Improving agency performance in the federal government is a difficult, long-term process, but it can be done, according to a panel of experts who gathered Friday to discuss President Bush’s management agenda.
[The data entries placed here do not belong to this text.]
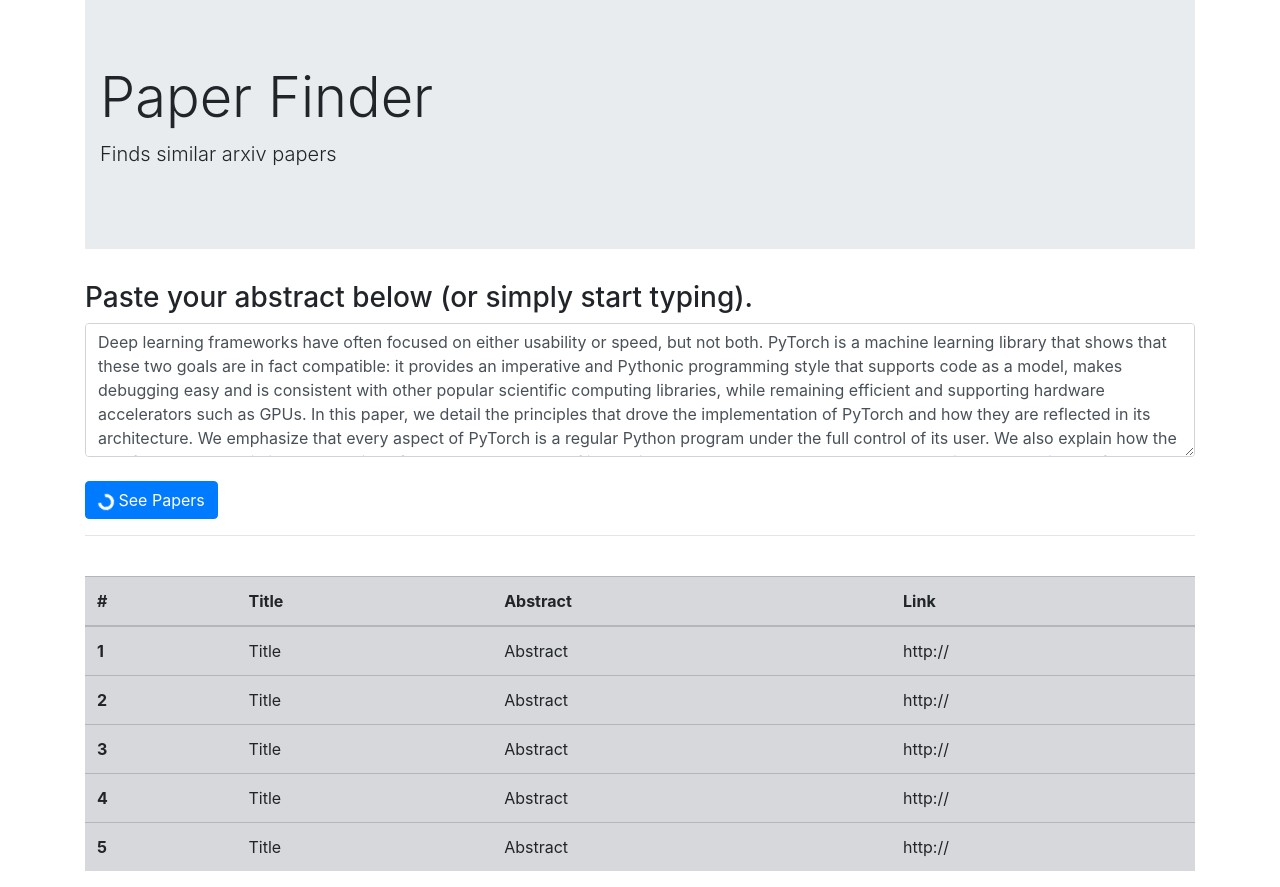
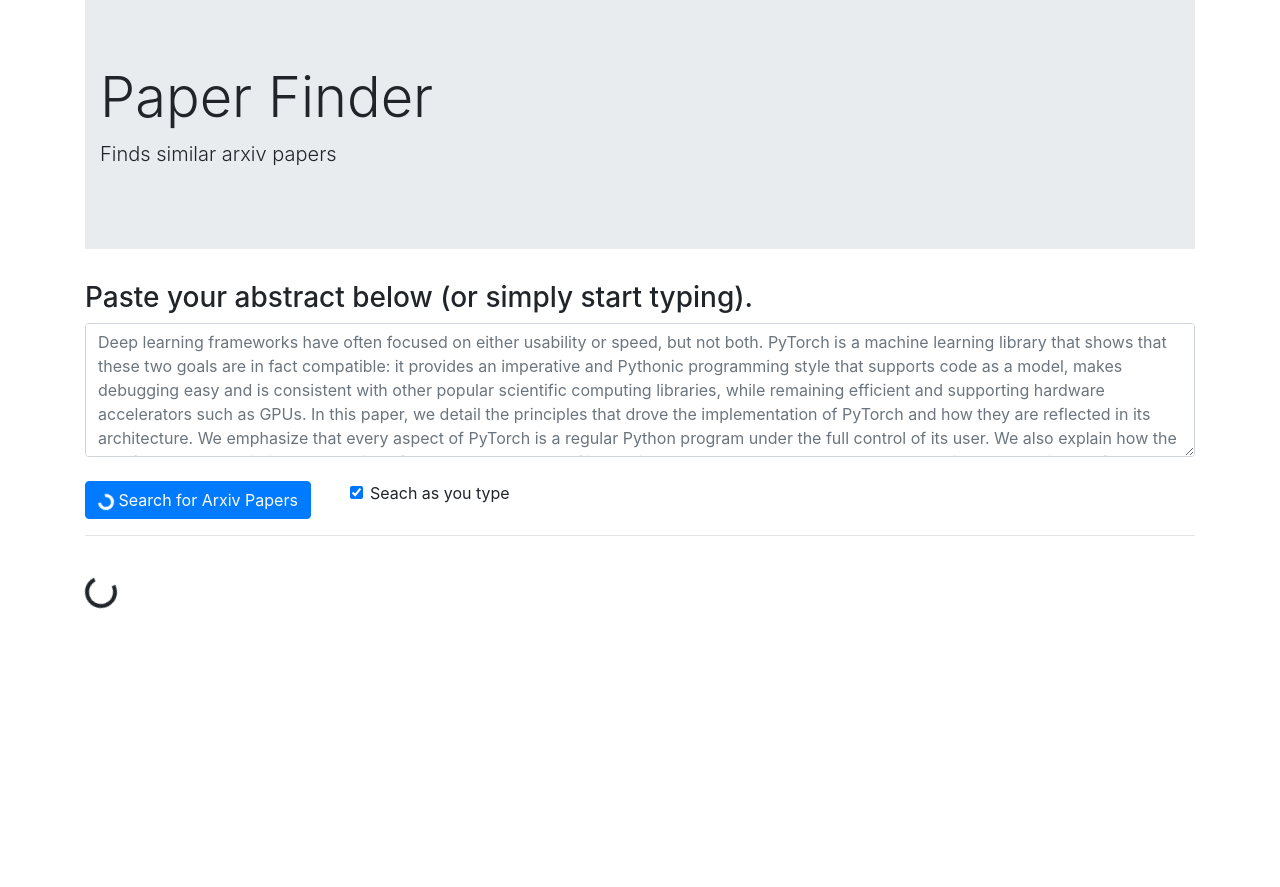
Before and after one commit to tomasz-lewicki/arxiv-search, a Flask app: page / in a window 1280 px wide. After the commit the page ends 609 px from the top, so only its background shows below. Run offline with Flask 2, Linux system fonts and the light colour scheme; data that the repository does not hold is empty; parts of the project's set-up code (start-up, migrations or seed data) failed here and were passed over; some libraries are stand-ins or nearby versions.

Commit message:
added search-as-you-type feature

```diff
--- a/app/templates/main.html
+++ b/app/templates/main.html
@@ -19,19 +19,32 @@
 
         <h3>Paste your abstract below (or simply start typing).</h3>
 
-        <textarea class="form-control" id="abstract" rows="5" onchange="update()">Deep learning frameworks have often focused on either usability or speed, but not both. PyTorch is a machine learning library that shows that these two goals are in fact compatible: it provides an imperative and Pythonic programming style that supports code as a model, makes debugging easy and is consistent with other popular scientific computing libraries, while remaining efficient and supporting hardware accelerators such as GPUs. In this paper, we detail the principles that drove the implementation of PyTorch and how they are reflected in its architecture. We emphasize that every aspect of PyTorch is a regular Python program under the full control of its user. We also explain how the careful and pragmatic implementation of the key components of its runtime enables them to work together to achieve compelling performance. We demonstrate the efficiency of individual subsystems, as well as the overall speed of PyTorch on several common benchmarks. </textarea>
+        <textarea class="form-control" id="abstract-input" rows="5" oninput="update()"
+            placeholder="Deep learning frameworks have often focused on either usability or speed, but not both. PyTorch is a machine learning library that shows that these two goals are in fact compatible: it provides an imperative and Pythonic programming style that supports code as a model, makes debugging easy and is consistent with other popular scientific computing libraries, while remaining efficient and supporting hardware accelerators such as GPUs. In this paper, we detail the principles that drove the implementation of PyTorch and how they are reflected in its architecture. We emphasize that every aspect of PyTorch is a regular Python program under the full control of its user. We also explain how the careful and pragmatic implementation of the key components of its runtime enables them to work together to achieve compelling performance. We demonstrate the efficiency of individual subsystems, as well as the overall speed of PyTorch on several common benchmarks."></textarea>
+        </textarea>
         <br>
 
+        <div class="row">
+            <div class="col-sm-3">
                 <button class="btn btn-primary" type="button" id="spinner-button" onclick="update()">
                     <span class="spinner-border spinner-border-sm" role="status" style="display: none"
                         id="spinner-loader"></span>
-            See Papers
+                    Search for Arxiv Papers
                 </button>
+            </div>
+            <div class="col-sm-2">
+                <input type="checkbox" class="form-check-input" onclick="optionChange()"
+                    id="checkbox-search-as-you-type" checked>
+                <label class="form-check-label" for="exampleCheck1">Seach as you type</label>
+            </div>
+
+        </div>
 
         <hr>
 
         <br>
 
+        <div id="table-loaded">
             <table id="results-table" class="table table-secondary">
                 <thead>
                     <tr>
@@ -81,18 +94,36 @@
                 </tbody>
 
             </table>
+        </div>
+
+        <div id="table-placeholder-loading" class="spinner-border text-center" role="status">
+            <span class="sr-only">Loading...</span>
+        </div>
 
     </main><!-- /.container -->
 
     <script>
 
+        function optionChange() {
+            let autoupdate = document.getElementById("checkbox-search-as-you-type").checked
+            console.log("autoupdate is " + autoupdate)
+            if (autoupdate) {
+                document.getElementById("abstract-input").setAttribute("oninput", "update()")
+            }
+            else {
+                document.getElementById("abstract-input").removeAttribute("oninput")
+            }
+        }
+
         async function update() {
 
             document.getElementById("spinner-loader").style.display = ''
+            document.getElementById("table-loaded").style.display = 'none' // hide table
+            document.getElementById("table-placeholder-loading").style.display = '' // show spinner
 
             let response = await fetch("recommend", {
                 method: 'POST',
-                body: JSON.stringify({ 'abstract': document.getElementById("abstract").value }),
+                body: JSON.stringify({ 'abstract': document.getElementById("abstract-input").value }),
                 headers: { 'Content-Type': 'application/json' },
             });
 
@@ -107,22 +138,25 @@
             var table = document.getElementById("results-table");
 
             for (let i = 0; i < titles.length; i++) {
-                table.rows[i+1].cells[1].innerHTML = titles[i];
+                table.rows[i + 1].cells[1].innerHTML = titles[i];
             }
 
             for (let i = 0; i < abstracts.length; i++) {
-                table.rows[i+1].cells[2].innerHTML = abstracts[i];
+                table.rows[i + 1].cells[2].innerHTML = abstracts[i];
             }
 
             for (let i = 0; i < links.length; i++) {
                 let url = "https://arxiv.org/abs/" + links[i];
-                table.rows[i+1].cells[3].innerHTML = "<a href=" + url + ">" + url + "</a>";
+                table.rows[i + 1].cells[3].innerHTML = "<a href=" + url + ">" + url + "</a>";
             }
 
             console.log("update");
 
             // hide spinner
             document.getElementById("spinner-loader").style.display = 'none'
+
+            document.getElementById("table-placeholder-loading").style.display = 'none' // hide spinner
+            document.getElementById("table-loaded").style.display = '' // show table
 
             // setTimeout(update, 1000);
         }
```
Lines whose indentation alone changed are shown as unchanged.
Improving agency performance in the federal government is a difficult, long-term process, but it can be done, according to a panel of experts who gathered Friday morning at the National Press Club in Washington to discuss President Bush's management agenda. In August, the Bush administration proposed a plan for management reform in five areas: strategic management of human capital; expanded electronic government; competitive sourcing; improved financial performance; and budget and performance integration. Soon, the Bush administration will release its 2003 budget proposal, which will include Executive Branch Management Scorecards. Agencies will receive scores in each of the five management areas. Friday's discussion, sponsored by the Reason Public Policy Institute, a Washington think tank, focused on the barriers to achieving the President's management agenda and improving overall performance in the federal government. Panelists, who included current and former government officials, found no shortage of barriers, beginning with the difficulty in identifying outcome measures for some agencies. Measuring success is difficult when it's unclear how to set performance targets, one panelist said. "There's no consensus on what good performance is and how to measure it," said Nancy Potok, principal associate director and chief financial officer at the Census Bureau. Robert Tobias, director of the Institute for the Study of Policy Implementation at American University, suggested tracking customer satisfaction as a way to craft performance measures. "The best agencies gather data and use it," Tobias said. Industry Advisory Council Executive Director Alan Balutis went a step further and recommended more use of performance contracts linking senior management to agencies for a set term, which would increase continuity at the senior levels of government. "Good leadership is key," agreed Chris Mihm, associate director for federal management and workforce issues at the General Accounting Office, adding that there may not be a need for management and performance statutes in every area of the government. According to former Office of Personnel Management Director Janice Lachance, succession and human capital planning need to be addressed for the long-term, instead of in a piecemeal fashion. "You need to have the right people in the right job," she said. Administrators are afraid of putting more money into compensating employees, Lachance said, adding that human resource staffers are considered support staff, when they should be sitting at the planning table along with agency leaders. John Palguta, vice president for policy and research at the Partnership for Public Service, and former director of policy and evaluation at the Merit Systems Protection Board, advocated more prudent recruiting. " We don't need more money, we just need to use the money we have wisely. Salaries should be market-sensitive," he said. When recruiting, agencies should play to their strengths, highlight important projects that are under way, and try not to focus on restrictions in pay and promotions, Palguta said. "We've got success stories," Palguta said. "Expand best practices and give more agencies some of these hiring flexibilities such as bonuses, relocation costs and loan forgiveness." As the discussion wrapped up, most of the panelists agreed that good agency management and human capital management could be achieved with tools already available to federal managers. "We lean too much on legislation as a crutch for solving what the executive branch already has in its capacity to do," said Dwight Ink, a fellow with the National Academy of Public Administration. "I think when we find the enemy, we'll find it's us."